  18. 1. The coil will get hot of its own accord as it operates with current flow. 2. The accelerator pump would not normally be operating at steady throttle openings, can you shut off the engine as soon as the problem appears and lift off the carb top to view what fuel level is in the float bowl ??
  19. Have you considered swapping the coil ? Often when they get hot the insulation breaks down resulting in a weak or intermittent spark
  20. In an ideal world the answer would be yes, however the colder the oil gets the more difficult it becomes to shift due to increasing viscosity. So if you live in a cold environment expect difficult shifting until the oil reaches correct operating temperatures. As to the original thread; I would renew the bearings and syncromesh cones if you are carrying out a restorartion, because if you have problems now it will only get worse.
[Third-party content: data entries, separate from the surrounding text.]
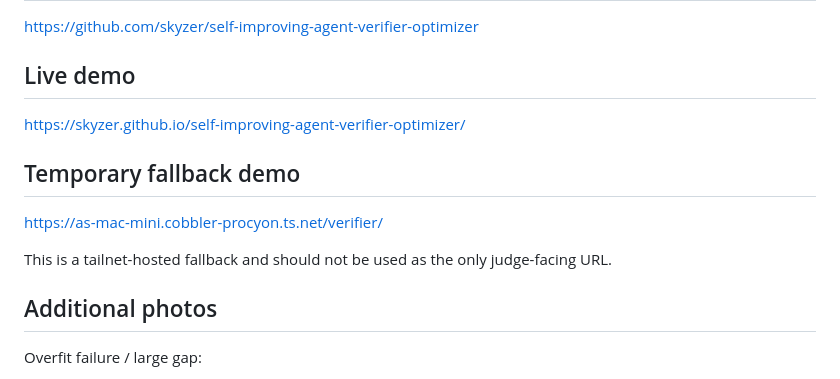
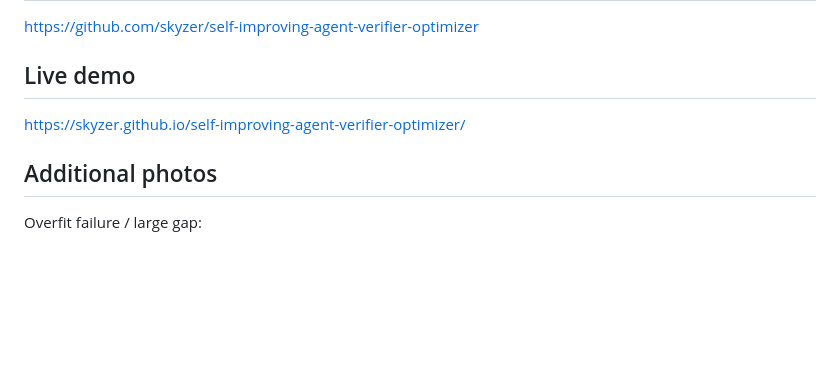
Before and after one commit to skyzer/self-improving-agent-verifier-optimizer, a Markdown page: SUBMISSION.md, the part around the change. Drawn GitHub-style; blank space fills up the shorter version.

```diff
--- a/SUBMISSION.md
+++ b/SUBMISSION.md
@@ -37,12 +37,6 @@ https://github.com/skyzer/self-improving-agent-verifier-optimizer
 
 https://skyzer.github.io/self-improving-agent-verifier-optimizer/
 
-## Temporary fallback demo
-
-https://as-mac-mini.cobbler-procyon.ts.net/verifier/
-
-This is a tailnet-hosted fallback and should not be used as the only judge-facing URL.
-
 ## Additional photos
 
 Overfit failure / large gap:
```
Also changed, not shown: README.md (+0 -1 lines).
  21. All true; until the invention of syncromesh in manual transmissions gear changing was, and still is, an aquired skill; double clutching was just a part of it. Put quite simply, what you are trying to do is match the speed of the engine input drive to the rear wheel out put drive, obviously whilst in motion these speeds differ significantly. Perhaps the best advice for smooth changes is to go through the actions slowly and anticipate that a cold transmissission will make these actions even more difficult; so clutch in - move gear lever through neutral - pause - then select next gear. One other factor is weight or grade of trans oil, this can have quite an effect on how smoothly the gear changes occur, I would start with the recommended grade and be prepared to go up a grade or two dependending on the wear in the transmission.
  22. But does the water go glug,glug,glug when you drain it ??
  23. You cannot weld the shaft into one piece; the whole point of having a flexible drive shaft is to allow the rear drive to move out of alignment with the engine/ transmission as the suspension absorbs shocks and moves about with undulations in road surfaces. Have you considered to converting your drive shaft to a more conventional universal joint type arrangement as in modern cars. There are transmission shops that will do this for you without spending too much money.
  24. Is the radiator blocked ? For a simple check - take the filler cap off, disconnect the bottom radiator hose and see if the water gushes out in a steady stream; or does it just glug,glug,glug out ? if its the latter then its likely blocked. As the water comes out is it dirty/muddy coloured ? if so another sign that its probably blocked.